With a wingspan of more than a meter, the woolly bat is the largest chiropteran in Mexico. For the Mayans, he dominated the underworld with his bloody jaws.
By spreading its wings, an average woolly bat reaches a meter wingspan. In fact, it is the largest bat species in Mexico. It has a sharp nose, wide ears – similar to those of rabbits – and small, perfectly round eyes. With this appearance, inspired the most important creation stories of the Popol Vuhthe sacred Mayan scriptures.
The ‘killer’ gods of the underworld
Also known as ‘false woolly vampires’, the bat (Chrotopterus auritus), is a species native to Central and South America. As documented by the platform Naturalistis distributed «from the south of Mexico to southern Brazil, Paraguay and northern Argentina«.
In the Mayan worldview, these animals played a leading role in the creation of the world. When the Mayan twins Hunahpú and Ixbalanque made their way through the Mayan underworld —the Xibalbá—, the god Camazotz tested them throughout the night. In the holy scriptures, he was described as a man with the head and fangs of a bat.
Just before sunrise Hunahpu was beheaded. Overwhelmed with grief, Xbalanque called the bats of Xibalbá and asked them for his favorite food. With it, he rebuilt the head of his brother.

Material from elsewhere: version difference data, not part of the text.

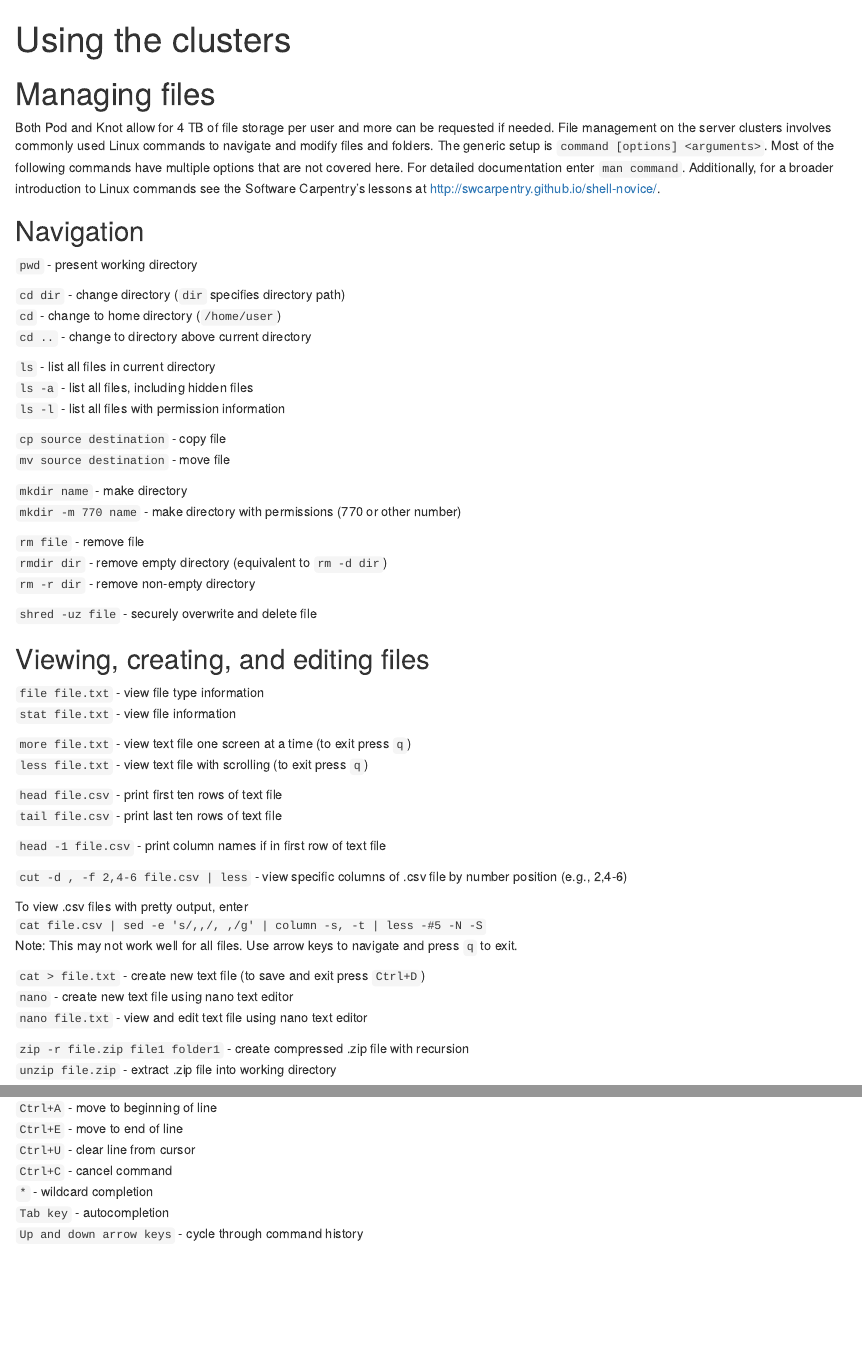
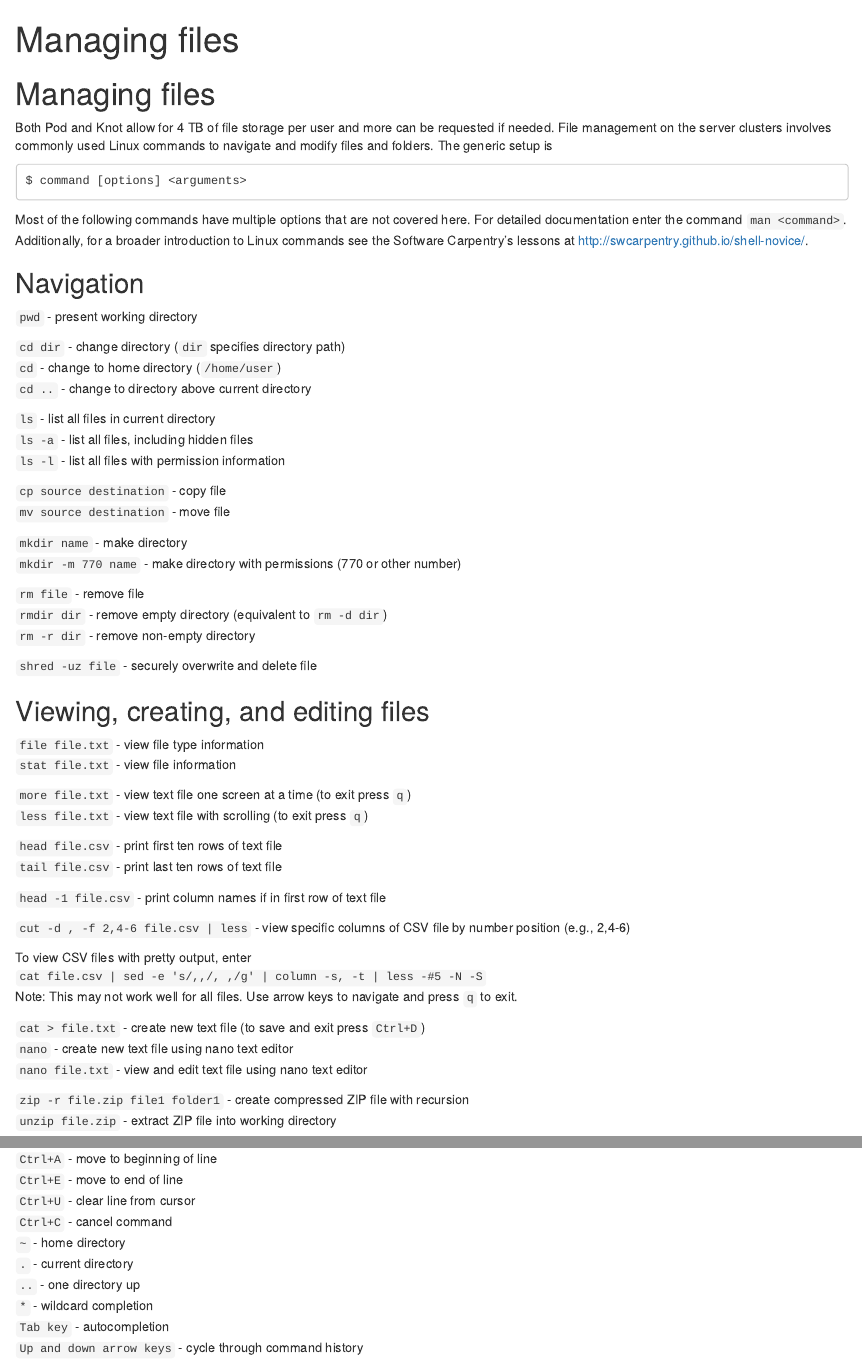
Before and after one commit to boringresearch/cluster-guide-template, an R Markdown document (02-managing.Rmd): the page in a window 1100 px wide, from its top, and a second part further down, joined at a grey line. Rendered offline with R 4.5, knitr and Pandoc, with nearby package versions.

Commit message:
Edit 02-managing.Rmd

````diff
--- a/02-managing.Rmd
+++ b/02-managing.Rmd
@@ -1,11 +1,17 @@
 ---
-title: "Using the clusters"
+title: "Managing files"
 output: html_document
 ---
 
 # Managing files
 
-Both Pod and Knot allow for 4 TB of file storage per user and more can be requested if needed. File management on the server clusters involves commonly used Linux commands to navigate and modify files and folders. The generic setup is `command [options] <arguments>`. Most of the following commands have multiple options that are not covered here. For detailed documentation enter `man command`. Additionally, for a broader introduction to Linux commands see the Software Carpentry's lessons at <http://swcarpentry.github.io/shell-novice/>.
+Both Pod and Knot allow for 4 TB of file storage per user and more can be requested if needed. File management on the server clusters involves commonly used Linux commands to navigate and modify files and folders. The generic setup is
+
+```
+$ command [options] <arguments>
+```
+
+Most of the following commands have multiple options that are not covered here. For detailed documentation enter the command `man <command>`. Additionally, for a broader introduction to Linux commands see the Software Carpentry's lessons at <http://swcarpentry.github.io/shell-novice/>.
 
 ## Navigation
 
@@ -44,9 +50,9 @@ Both Pod and Knot allow for 4 TB of file storage per user and more can be reques
 
 `head -1 file.csv` - print column names if in first row of text file
 
-`cut -d , -f 2,4-6 file.csv | less` - view specific columns of .csv file by number position (e.g., 2,4-6)
+`cut -d , -f 2,4-6 file.csv | less` - view specific columns of CSV file by number position (e.g., 2,4-6)
 
-To view .csv files with pretty output, enter
+To view CSV files with pretty output, enter
 `cat file.csv | sed -e 's/,,/, ,/g' | column -s, -t | less -#5 -N -S`
 Note: This may not work well for all files. Use arrow keys to navigate and press `q` to exit.
 
@@ -54,8 +60,8 @@ Note: This may not work well for all files. Use arrow keys to navigate and press
 `nano` - create new text file using nano text editor
 `nano file.txt` - view and edit text file using nano text editor
 
-`zip -r file.zip file1 folder1` - create compressed .zip file with recursion
-`unzip file.zip` - extract .zip file into working directory
+`zip -r file.zip file1 folder1` - create compressed ZIP file with recursion
+`unzip file.zip` - extract ZIP file into working directory
 
 ## Permissions
 
@@ -90,6 +96,9 @@ To change permissions enter
 `Ctrl+E` - move to end of line
 `Ctrl+U` - clear line from cursor
 `Ctrl+C` - cancel command
+`~` - home directory
+`.` - current directory
+`..` - one directory up
 `*` - wildcard completion
 `Tab key` - autocompletion
 `Up and down arrow keys` - cycle through command history
````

With the first rays of the sun, both they were victorious and managed to beat Camazotz together.
What do bats represent in the Mayan cosmovision?
From this mythological story, according to the historian Roberto Romero Sandoval of the University National Autonomous of Mexico, in the Popol Vuh «they were related to night, darkness and death«. More than anything, Explain the specialist, because the ancient Mayans They saw how they fed on the blood of other animals.
Even today, the bat some abounds in the Calakmul Biosphere Reserve, in the Yucatan peninsula. They are commonly found in the caves of the protected natural area, as well as in the temples and abandoned ruins that the Mayans erected centuries ago.
Unlike other bat species, woolly bats do not live in large groups. Rather, they inhabit the caves of Central and South America in small families, to ensure they can protect each other. In general, they eatlizards, large insects such as grasshoppers, birds and mice«, documents the UNAM. Until now, no Mayan warriors have been recorded beheading, beyond the mythological plane.